Work request:
In the entries below, find each line with the word "nunca" and pull it out.

════════════════════

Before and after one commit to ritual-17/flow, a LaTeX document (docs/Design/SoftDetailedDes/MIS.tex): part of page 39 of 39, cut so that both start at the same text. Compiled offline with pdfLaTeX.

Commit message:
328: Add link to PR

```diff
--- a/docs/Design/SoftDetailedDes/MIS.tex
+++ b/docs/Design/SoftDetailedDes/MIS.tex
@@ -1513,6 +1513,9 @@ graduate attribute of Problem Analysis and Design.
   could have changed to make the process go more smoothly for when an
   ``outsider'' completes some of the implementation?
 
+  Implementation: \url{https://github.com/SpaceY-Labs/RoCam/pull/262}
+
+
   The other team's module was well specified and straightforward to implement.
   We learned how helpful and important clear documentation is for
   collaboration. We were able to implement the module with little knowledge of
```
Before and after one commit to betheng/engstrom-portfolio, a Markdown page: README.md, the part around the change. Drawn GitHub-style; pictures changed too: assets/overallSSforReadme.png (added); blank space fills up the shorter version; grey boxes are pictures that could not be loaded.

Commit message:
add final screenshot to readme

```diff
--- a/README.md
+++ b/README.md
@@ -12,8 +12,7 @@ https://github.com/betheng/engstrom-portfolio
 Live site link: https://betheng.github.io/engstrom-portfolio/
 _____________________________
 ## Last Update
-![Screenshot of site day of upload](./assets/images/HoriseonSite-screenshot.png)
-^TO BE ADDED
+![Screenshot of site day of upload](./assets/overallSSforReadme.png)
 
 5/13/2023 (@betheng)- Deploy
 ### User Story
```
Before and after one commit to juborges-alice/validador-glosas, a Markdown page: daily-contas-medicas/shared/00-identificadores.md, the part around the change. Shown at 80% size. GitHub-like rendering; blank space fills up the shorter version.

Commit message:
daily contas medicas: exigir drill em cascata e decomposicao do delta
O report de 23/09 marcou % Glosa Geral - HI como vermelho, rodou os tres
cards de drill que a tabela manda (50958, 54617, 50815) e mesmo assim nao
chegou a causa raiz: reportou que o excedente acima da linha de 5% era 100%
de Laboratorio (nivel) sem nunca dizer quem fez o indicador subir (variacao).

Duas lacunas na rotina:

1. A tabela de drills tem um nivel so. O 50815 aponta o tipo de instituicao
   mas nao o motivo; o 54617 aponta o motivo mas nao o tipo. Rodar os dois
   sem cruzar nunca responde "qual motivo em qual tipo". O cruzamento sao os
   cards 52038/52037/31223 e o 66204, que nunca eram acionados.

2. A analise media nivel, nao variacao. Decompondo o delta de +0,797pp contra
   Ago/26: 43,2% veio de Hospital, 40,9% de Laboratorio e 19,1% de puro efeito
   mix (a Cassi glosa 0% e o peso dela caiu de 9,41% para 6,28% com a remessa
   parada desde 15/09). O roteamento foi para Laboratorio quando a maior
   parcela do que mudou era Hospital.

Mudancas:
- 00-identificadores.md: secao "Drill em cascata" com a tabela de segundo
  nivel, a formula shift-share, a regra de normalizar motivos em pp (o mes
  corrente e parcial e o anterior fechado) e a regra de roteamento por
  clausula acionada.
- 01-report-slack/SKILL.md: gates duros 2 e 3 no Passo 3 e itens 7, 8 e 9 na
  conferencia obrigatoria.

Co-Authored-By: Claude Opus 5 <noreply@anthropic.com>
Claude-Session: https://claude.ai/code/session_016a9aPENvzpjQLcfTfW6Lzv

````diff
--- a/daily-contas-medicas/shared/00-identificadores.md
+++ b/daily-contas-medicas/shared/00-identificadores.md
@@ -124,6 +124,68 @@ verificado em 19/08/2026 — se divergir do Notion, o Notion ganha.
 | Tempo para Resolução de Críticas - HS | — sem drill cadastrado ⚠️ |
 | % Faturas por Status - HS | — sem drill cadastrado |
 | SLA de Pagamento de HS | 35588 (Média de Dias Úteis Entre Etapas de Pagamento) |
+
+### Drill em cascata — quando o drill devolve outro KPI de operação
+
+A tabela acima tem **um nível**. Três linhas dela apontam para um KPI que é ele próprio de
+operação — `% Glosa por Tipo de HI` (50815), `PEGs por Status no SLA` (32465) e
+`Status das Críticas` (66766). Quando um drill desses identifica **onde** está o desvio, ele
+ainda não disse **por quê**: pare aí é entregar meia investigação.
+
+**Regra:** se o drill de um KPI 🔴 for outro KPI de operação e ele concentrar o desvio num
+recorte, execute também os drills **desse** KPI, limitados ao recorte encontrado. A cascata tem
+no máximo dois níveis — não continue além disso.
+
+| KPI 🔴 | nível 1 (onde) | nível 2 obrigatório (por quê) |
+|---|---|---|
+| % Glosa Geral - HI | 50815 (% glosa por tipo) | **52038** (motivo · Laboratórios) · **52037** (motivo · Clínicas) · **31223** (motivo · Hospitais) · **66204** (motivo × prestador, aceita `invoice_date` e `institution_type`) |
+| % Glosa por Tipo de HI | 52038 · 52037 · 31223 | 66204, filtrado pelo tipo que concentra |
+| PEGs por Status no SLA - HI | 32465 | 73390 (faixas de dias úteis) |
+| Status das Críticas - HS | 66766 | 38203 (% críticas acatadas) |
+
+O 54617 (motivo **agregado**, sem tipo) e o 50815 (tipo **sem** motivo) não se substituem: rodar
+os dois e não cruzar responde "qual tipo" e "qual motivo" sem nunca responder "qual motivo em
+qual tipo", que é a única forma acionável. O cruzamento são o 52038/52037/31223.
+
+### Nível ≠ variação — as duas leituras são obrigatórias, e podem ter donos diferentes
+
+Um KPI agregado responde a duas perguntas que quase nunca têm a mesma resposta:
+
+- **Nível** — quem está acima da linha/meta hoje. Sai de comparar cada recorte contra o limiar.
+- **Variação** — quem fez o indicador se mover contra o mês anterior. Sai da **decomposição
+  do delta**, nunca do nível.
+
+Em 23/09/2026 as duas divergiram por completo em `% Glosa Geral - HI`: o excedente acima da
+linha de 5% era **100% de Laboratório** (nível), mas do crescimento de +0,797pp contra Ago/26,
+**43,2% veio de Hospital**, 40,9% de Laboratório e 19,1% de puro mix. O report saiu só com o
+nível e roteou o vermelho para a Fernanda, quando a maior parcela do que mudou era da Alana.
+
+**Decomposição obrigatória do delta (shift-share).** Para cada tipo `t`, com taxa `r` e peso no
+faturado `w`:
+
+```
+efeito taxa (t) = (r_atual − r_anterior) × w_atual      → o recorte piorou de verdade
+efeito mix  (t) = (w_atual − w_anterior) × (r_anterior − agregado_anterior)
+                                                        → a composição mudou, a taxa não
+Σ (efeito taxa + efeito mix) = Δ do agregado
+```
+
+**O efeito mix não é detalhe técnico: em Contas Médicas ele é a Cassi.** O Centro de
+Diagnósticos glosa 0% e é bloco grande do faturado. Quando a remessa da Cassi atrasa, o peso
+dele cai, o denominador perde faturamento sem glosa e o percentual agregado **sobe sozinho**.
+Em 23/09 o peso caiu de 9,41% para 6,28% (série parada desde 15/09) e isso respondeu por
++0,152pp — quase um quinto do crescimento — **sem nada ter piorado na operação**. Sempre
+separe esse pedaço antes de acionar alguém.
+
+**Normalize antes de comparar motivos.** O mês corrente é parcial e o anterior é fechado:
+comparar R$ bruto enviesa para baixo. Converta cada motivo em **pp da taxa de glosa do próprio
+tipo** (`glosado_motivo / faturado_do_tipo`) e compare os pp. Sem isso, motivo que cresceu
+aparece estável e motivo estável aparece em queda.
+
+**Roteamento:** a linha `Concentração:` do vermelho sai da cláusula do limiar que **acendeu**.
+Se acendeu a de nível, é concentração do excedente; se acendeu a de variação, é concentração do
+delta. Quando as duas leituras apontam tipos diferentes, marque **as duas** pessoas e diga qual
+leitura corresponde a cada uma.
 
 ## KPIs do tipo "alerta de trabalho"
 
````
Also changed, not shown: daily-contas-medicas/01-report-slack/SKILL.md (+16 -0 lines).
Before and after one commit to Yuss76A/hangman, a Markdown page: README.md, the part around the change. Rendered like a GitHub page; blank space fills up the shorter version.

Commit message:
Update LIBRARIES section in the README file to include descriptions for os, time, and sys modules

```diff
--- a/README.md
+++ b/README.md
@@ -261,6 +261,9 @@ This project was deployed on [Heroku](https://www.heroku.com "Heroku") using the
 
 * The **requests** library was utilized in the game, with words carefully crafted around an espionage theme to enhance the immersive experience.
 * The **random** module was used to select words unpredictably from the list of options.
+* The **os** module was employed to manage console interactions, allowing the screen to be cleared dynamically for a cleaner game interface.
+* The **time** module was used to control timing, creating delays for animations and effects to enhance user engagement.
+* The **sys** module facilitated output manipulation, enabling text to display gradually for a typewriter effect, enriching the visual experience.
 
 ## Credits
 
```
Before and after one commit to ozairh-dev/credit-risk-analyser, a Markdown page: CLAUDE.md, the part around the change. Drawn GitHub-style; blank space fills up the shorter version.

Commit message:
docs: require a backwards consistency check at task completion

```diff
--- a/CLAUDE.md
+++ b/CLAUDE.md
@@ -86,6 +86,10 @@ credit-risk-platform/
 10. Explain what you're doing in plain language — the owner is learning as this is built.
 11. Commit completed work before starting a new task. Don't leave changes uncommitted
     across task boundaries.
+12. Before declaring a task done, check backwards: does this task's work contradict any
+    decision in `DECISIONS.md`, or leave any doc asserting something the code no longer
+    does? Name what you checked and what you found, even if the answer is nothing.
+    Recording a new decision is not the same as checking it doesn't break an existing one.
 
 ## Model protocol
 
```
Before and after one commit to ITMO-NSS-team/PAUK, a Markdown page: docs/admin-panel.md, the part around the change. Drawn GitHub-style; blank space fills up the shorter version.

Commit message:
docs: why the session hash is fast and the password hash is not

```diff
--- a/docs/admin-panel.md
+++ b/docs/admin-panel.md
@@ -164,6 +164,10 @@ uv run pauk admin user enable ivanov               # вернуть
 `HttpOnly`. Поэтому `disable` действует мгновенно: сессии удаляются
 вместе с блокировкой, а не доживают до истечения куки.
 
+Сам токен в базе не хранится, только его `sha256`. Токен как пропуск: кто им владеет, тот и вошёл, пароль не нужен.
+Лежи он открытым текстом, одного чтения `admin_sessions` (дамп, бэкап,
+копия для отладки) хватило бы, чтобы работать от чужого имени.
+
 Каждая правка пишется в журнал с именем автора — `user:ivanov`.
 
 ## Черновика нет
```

════════════════════

Task response:
de Laboratorio (nivel) sem nunca dizer quem fez o indicador subir (variacao).
   sem cruzar nunca responde "qual motivo em qual tipo". O cruzamento sao os
   cards 52038/52037/31223 e o 66204, que nunca eram acionados.
+os dois e não cruzar responde "qual tipo" e "qual motivo" sem nunca responder "qual motivo em
+Um KPI agregado responde a duas perguntas que quase nunca têm a mesma resposta:
+  do delta**, nunca do nível.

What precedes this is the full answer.